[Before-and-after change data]
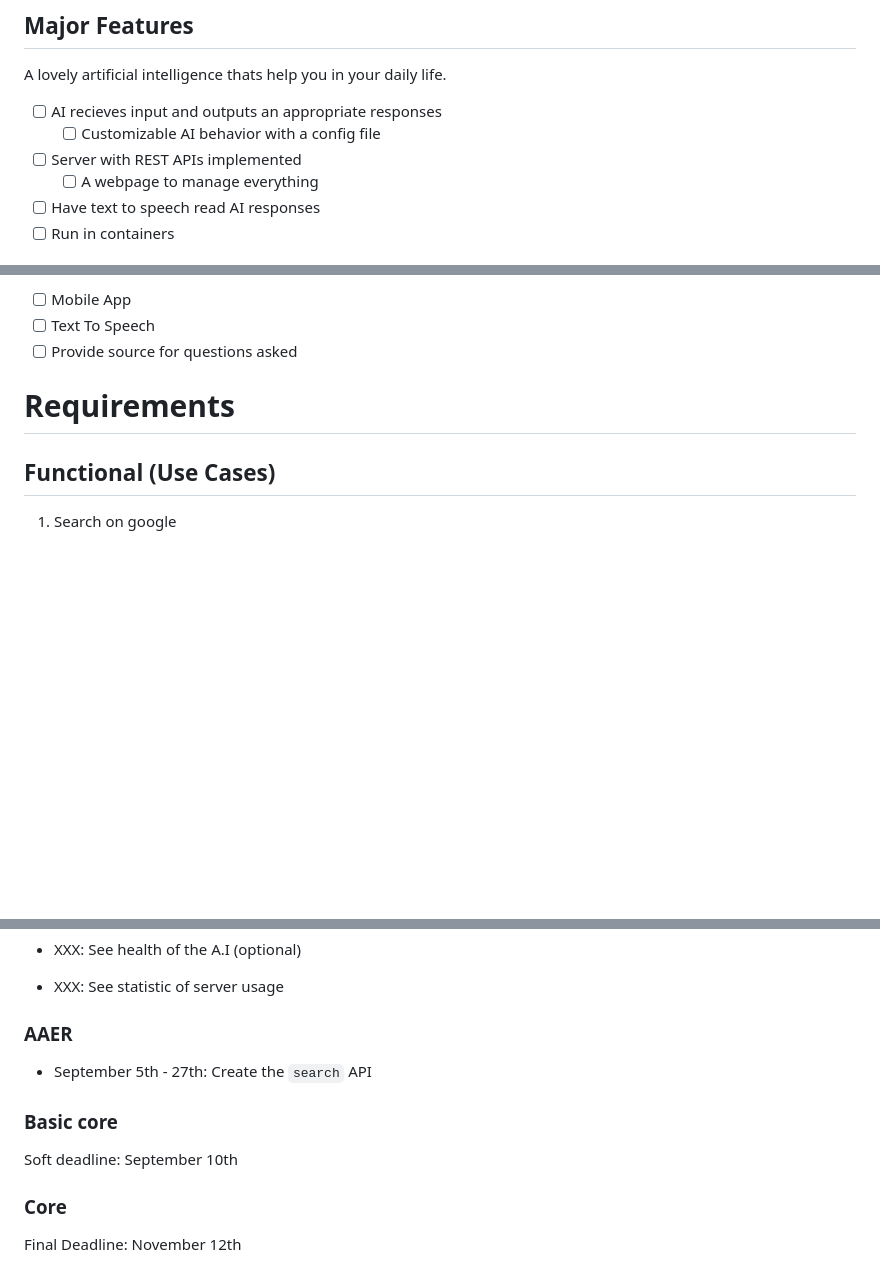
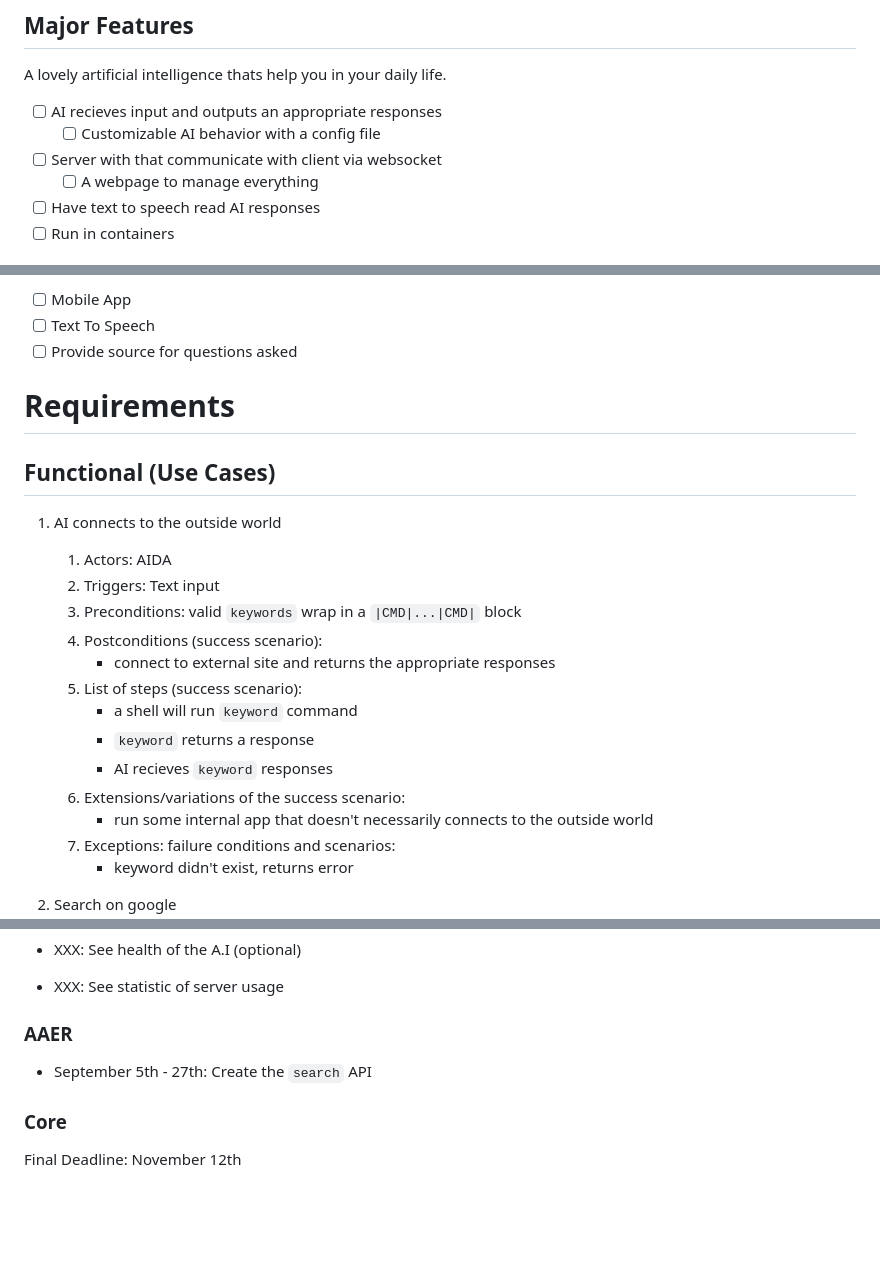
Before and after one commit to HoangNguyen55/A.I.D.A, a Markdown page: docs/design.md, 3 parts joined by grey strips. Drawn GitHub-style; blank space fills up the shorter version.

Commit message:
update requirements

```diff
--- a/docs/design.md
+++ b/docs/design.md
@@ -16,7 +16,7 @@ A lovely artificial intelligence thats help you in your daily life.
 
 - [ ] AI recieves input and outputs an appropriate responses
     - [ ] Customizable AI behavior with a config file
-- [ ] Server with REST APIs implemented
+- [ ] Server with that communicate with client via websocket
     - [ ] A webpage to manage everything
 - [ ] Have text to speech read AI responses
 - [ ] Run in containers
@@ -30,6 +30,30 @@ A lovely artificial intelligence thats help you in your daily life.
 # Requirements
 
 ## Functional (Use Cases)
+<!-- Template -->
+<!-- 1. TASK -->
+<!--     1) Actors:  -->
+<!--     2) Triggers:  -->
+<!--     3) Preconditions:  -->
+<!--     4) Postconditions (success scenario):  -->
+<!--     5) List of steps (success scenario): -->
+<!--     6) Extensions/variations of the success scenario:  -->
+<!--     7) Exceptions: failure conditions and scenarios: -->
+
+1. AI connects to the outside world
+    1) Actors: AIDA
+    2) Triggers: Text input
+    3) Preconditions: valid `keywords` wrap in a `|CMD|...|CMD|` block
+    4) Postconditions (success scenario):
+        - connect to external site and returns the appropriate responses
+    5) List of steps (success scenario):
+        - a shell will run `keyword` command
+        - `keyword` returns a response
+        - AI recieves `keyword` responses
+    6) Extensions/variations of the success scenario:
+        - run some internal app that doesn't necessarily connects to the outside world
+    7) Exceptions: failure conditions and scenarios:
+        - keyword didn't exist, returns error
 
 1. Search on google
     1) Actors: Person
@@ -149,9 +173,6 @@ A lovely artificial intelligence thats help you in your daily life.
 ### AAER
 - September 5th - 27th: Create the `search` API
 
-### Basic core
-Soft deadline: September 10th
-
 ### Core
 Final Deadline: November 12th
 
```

## Required action
Of the lines above, show those in which "daily" appears.

## Written reply
@@ -16,7 +16,7 @@ A lovely artificial intelligence thats help you in your daily life.
@@ -30,6 +30,30 @@ A lovely artificial intelligence thats help you in your daily life.
@@ -149,9 +173,6 @@ A lovely artificial intelligence thats help you in your daily life.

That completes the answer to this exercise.